┌──

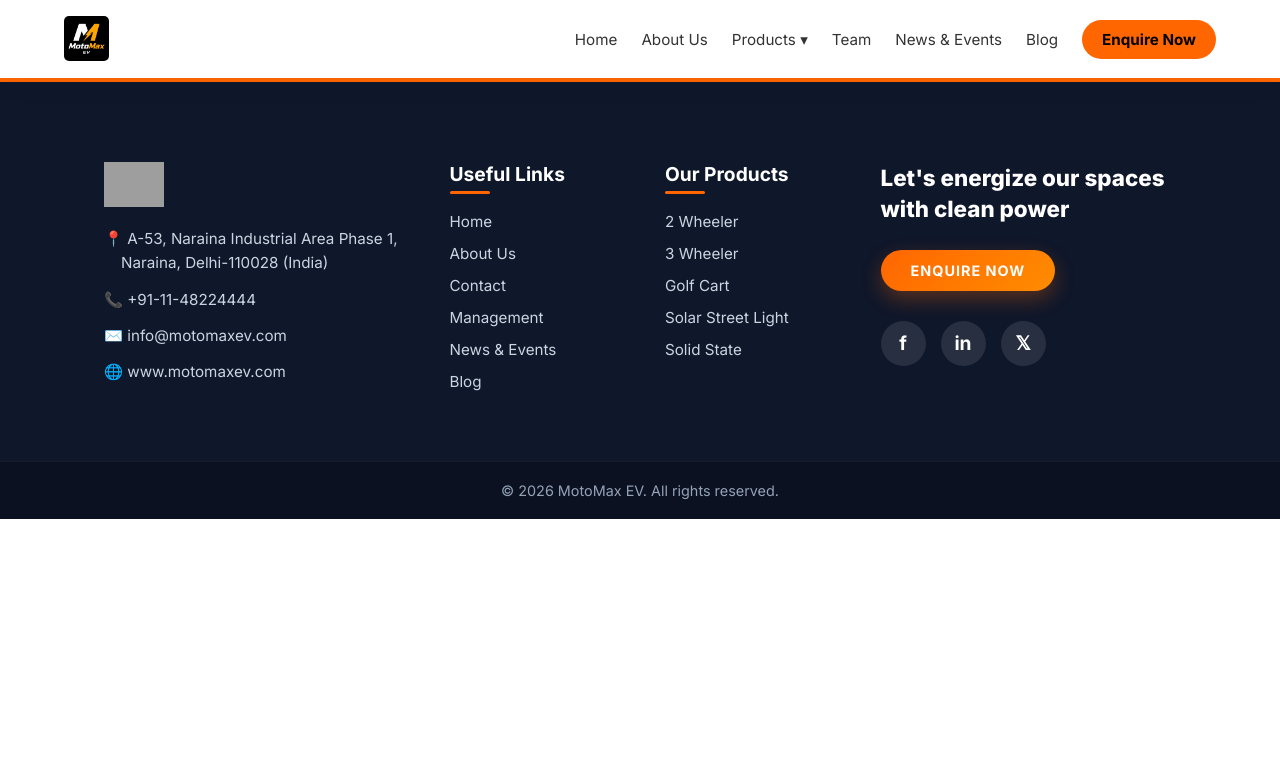
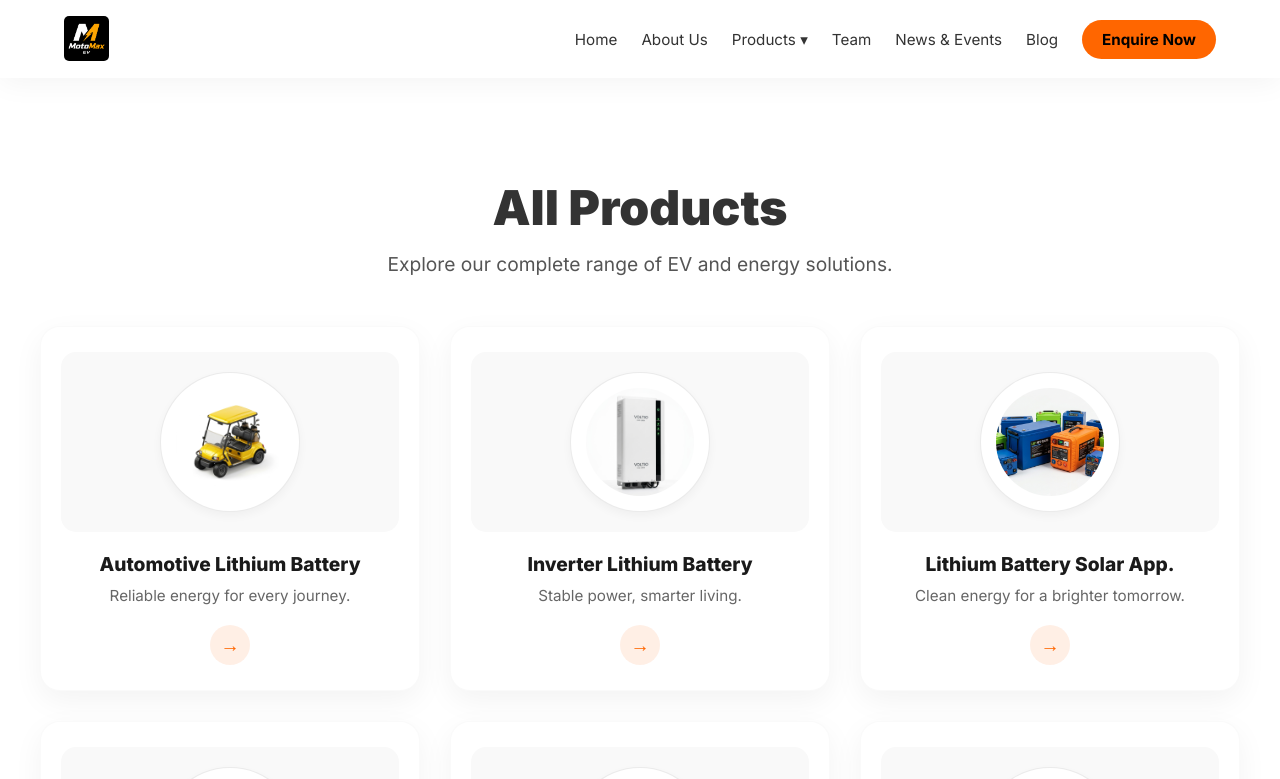
Before and after one commit to Amitkumar-56/MotoMax-EV, a React (Vite) app: page /products in a window 1280 px wide. Shown: the top 779 px of the page. Built offline with nearby package versions, Linux system fonts and the light colour scheme; grey boxes are pictures that could not be loaded.

Commit message:
update 2

```diff
--- a/src/App.jsx
+++ b/src/App.jsx
@@ -21,6 +21,7 @@
 import Blog from "./pages/Blog";
 import Contact from "./pages/Contact";
 import Admin from "./pages/Admin";
+import Products from "./pages/Products";
 
 import "./index.css";
 
@@ -58,6 +59,8 @@
           {/* Dynamic route for all other missing products */}
           <Route path="/products/:id" element={<ProductDetail />} />
 
+          <Route path="/products" element={<Products />} />
+
           <Route path="/news-events" element={<NewsEvents />} />
           <Route path="/blog" element={<Blog />} />
           <Route path="/post/:slug" element={<PostDetail />} />
--- a/src/index.css
+++ b/src/index.css
@@ -566,10 +566,15 @@
 }
 
 .mega-menu-item img {
-  height: 45px;
+  width: 65px;
+  height: 65px;
+  border-radius: 50%;
   object-fit: contain;
-  transition: transform 0.3s ease;
-  filter: drop-shadow(0 4px 6px rgba(0, 0, 0, 0.1));
+  background: #fff;
+  padding: 8px;
+  border: 1px solid rgba(0, 0, 0, 0.08);
+  transition: transform 0.3s ease, box-shadow 0.3s ease;
+  box-shadow: 0 4px 8px rgba(0, 0, 0, 0.05);
 }
 
 .mega-menu-item:hover img {
--- a/src/pages/Home.jsx
+++ b/src/pages/Home.jsx
@@ -312,7 +312,7 @@
           <h2 style={{ fontSize: "3rem", fontWeight: 900, color: "#1a1a1a", marginBottom: "15px" }}>
             Powering a Cleaner, <span style={{ color: "var(--primary)" }}>Greener</span> Tomorrow
           </h2>
-          <p style={{ color: "var(--text-muted)", fontSize: "1.1rem", maxWidth: "700px", margin: "0 auto 50px", lineHeight: 1.6 }}>
+          <p style={{ color: "var(--text-muted)", fontSize: "1.1rem", maxWidth: "700px", margin: "0 auto 0", lineHeight: 1.6 }}>
             Explore our wide range of innovative EV and energy solutions designed for a sustainable and smarter future.
           </p>
         </div>
@@ -419,11 +419,16 @@
                 overflow: hidden;
               }
               .card-icon-wrapper img {
-                max-height: 90%;
-                max-width: 90%;
+                width: 110px;
+                height: 110px;
+                border-radius: 50%;
                 object-fit: contain;
+                background: #fff;
+                border: 1px solid rgba(0,0,0,0.08);
+                padding: 15px;
                 z-index: 2;
-                transition: transform 0.4s ease;
+                transition: transform 0.4s ease, box-shadow 0.4s ease;
+                box-shadow: 0 4px 10px rgba(0,0,0,0.04);
               }
               .attractive-card:hover .card-icon-wrapper img {
                 transform: scale(1.1);
--- /dev/null
+++ b/src/pages/Products.jsx
@@ -0,0 +1,166 @@
+import { Link } from "react-router-dom";
+
+const Products = () => {
+  const allProducts = [
+    {
+      to: "/products/electric-scooter-battery",
+      img: "/assets/nav-automotive.jpg",
+      title: "Automotive Lithium Battery",
+      desc: "Reliable energy for every journey.",
+    },
+    {
+      to: "/products/lithium-inverter-battery-home",
+      img: "/assets/inverter-battery.jpg",
+      title: "Inverter Lithium Battery",
+      desc: "Stable power, smarter living.",
+    },
+    {
+      to: "/products/solar-street-light-storage",
+      img: "/assets/solar-battery-cluster.jpg",
+      title: "Lithium Battery Solar App.",
+      desc: "Clean energy for a brighter tomorrow.",
+    },
+    {
+      to: "/products/solid-state",
+      img: "/assets/drone-single-battery.jpg",
+      title: "Drone Lithium Battery",
+      desc: "More flight time, more possibilities.",
+    },
+    {
+      to: "/products/charger",
+      img: "/assets/nav-automotive.jpg", // fallback image or actual if different
+      title: "EV Charger",
+      desc: "Charge today, drive tomorrow.",
+    },
+    {
+      to: "/products/inverter",
+      img: "/assets/inverter-hero-house.jpg",
+      title: "Inverter",
+      desc: "Efficient power for your home & business.",
+    },
+    {
+      to: "/products/2-wheeler",
+      img: "/assets/nav-automotive.jpg",
+      title: "2 Wheeler Battery",
+      desc: "High performance for your daily commute.",
+    },
+    {
+      to: "/products/3-wheeler",
+      img: "/assets/nav-automotive.jpg",
+      title: "3 Wheeler Battery",
+      desc: "Durable energy for commercial use.",
+    },
+    {
+      to: "/products/golf-cart",
+      img: "/assets/nav-automotive.jpg",
+      title: "Golf Cart Battery",
+      desc: "Long-lasting power for the greens.",
+    }
+  ];
+
+  return (
+    <div style={{ padding: "100px 20px", background: "var(--bg-main)", minHeight: "100vh" }}>
+      <div style={{ maxWidth: "1200px", margin: "0 auto" }}>
+        <h1 style={{ fontSize: "3rem", fontWeight: 900, color: "var(--text-main)", textAlign: "center", marginBottom: "15px" }}>
+          All Products
+        </h1>
+        <p style={{ color: "var(--text-muted)", fontSize: "1.2rem", textAlign: "center", marginBottom: "50px", maxWidth: "700px", margin: "0 auto 50px" }}>
+          Explore our complete range of EV and energy solutions.
+        </p>
+
+        <div style={{
+          display: "grid",
+          gridTemplateColumns: "repeat(auto-fill, minmax(300px, 1fr))",
+          gap: "30px"
+        }}>
+          {allProducts.map((prod, idx) => (
+            <Link
+              key={idx}
+              to={prod.to}
+              style={{
+                background: "#fff",
+                borderRadius: "20px",
+                padding: "25px 20px",
+                boxShadow: "0 10px 30px rgba(0,0,0,0.05)",
+                transition: "transform 0.4s ease, box-shadow 0.4s ease",
+                display: "flex",
+                flexDirection: "column",
+                alignItems: "center",
+                textDecoration: "none",
+                color: "inherit",
+                border: "1px solid rgba(0,0,0,0.02)"
+              }}
+              onMouseOver={(e) => {
+                e.currentTarget.style.transform = "translateY(-10px)";
+                e.currentTarget.style.boxShadow = "0 15px 40px rgba(255,102,0,0.1)";
+                e.currentTarget.querySelector('.card-arrow-btn').style.background = "var(--primary)";
+                e.currentTarget.querySelector('.card-arrow-btn').style.color = "#fff";
+              }}
+              onMouseOut={(e) => {
+                e.currentTarget.style.transform = "translateY(0)";
+                e.currentTarget.style.boxShadow = "0 10px 30px rgba(0,0,0,0.05)";
+                e.currentTarget.querySelector('.card-arrow-btn').style.background = "rgba(255,102,0,0.1)";
+                e.currentTarget.querySelector('.card-arrow-btn').style.color = "var(--primary)";
+              }}
+            >
+              <div style={{
+                width: "100%",
+                height: "180px",
+                borderRadius: "15px",
+                display: "flex",
+                alignItems: "center",
+                justifyContent: "center",
+                marginBottom: "20px",
+                position: "relative",
+                overflow: "hidden",
+                background: "#f9f9f9"
+              }}>
+                <img
+                  src={prod.img}
+                  alt={prod.title}
+                  style={{
+                    width: "140px",
+                    height: "140px",
+                    borderRadius: "50%",
+                    objectFit: "cover",
+                    background: "#fff",
+                    border: "1px solid rgba(0,0,0,0.08)",
+                    padding: "15px",
+                    zIndex: 2,
+                    boxShadow: "0 4px 10px rgba(0,0,0,0.04)"
+                  }}
+                />
+              </div>
+              <h3 style={{ fontSize: "1.2rem", fontWeight: 800, color: "#1a1a1a", marginBottom: "10px", textAlign: "center" }}>
+                {prod.title}
+              </h3>
+              <p style={{ fontSize: "0.95rem", color: "#666", textAlign: "center", flexGrow: 1, margin: 0 }}>
+                {prod.desc}
+              </p>
+              <div
+                className="card-arrow-btn"
+                style={{
+                  width: "40px",
+                  height: "40px",
+                  borderRadius: "50%",
+                  background: "rgba(255,102,0,0.1)",
+                  color: "var(--primary)",
+                  display: "flex",
+                  alignItems: "center",
+                  justifyContent: "center",
+                  marginTop: "20px",
+                  transition: "all 0.3s ease",
+                  fontSize: "1.2rem"
+                }}
+              >
+                &#8594;
+              </div>
+            </Link>
+          ))}
+        </div>
+      </div>
+    </div>
+  );
+};
+
+export default Products;
```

└──

### What is needed
Each line in the records above with "solutions" must be returned.

### Result of this task
             Explore our wide range of innovative EV and energy solutions designed for a sustainable and smarter future.
+          Explore our complete range of EV and energy solutions.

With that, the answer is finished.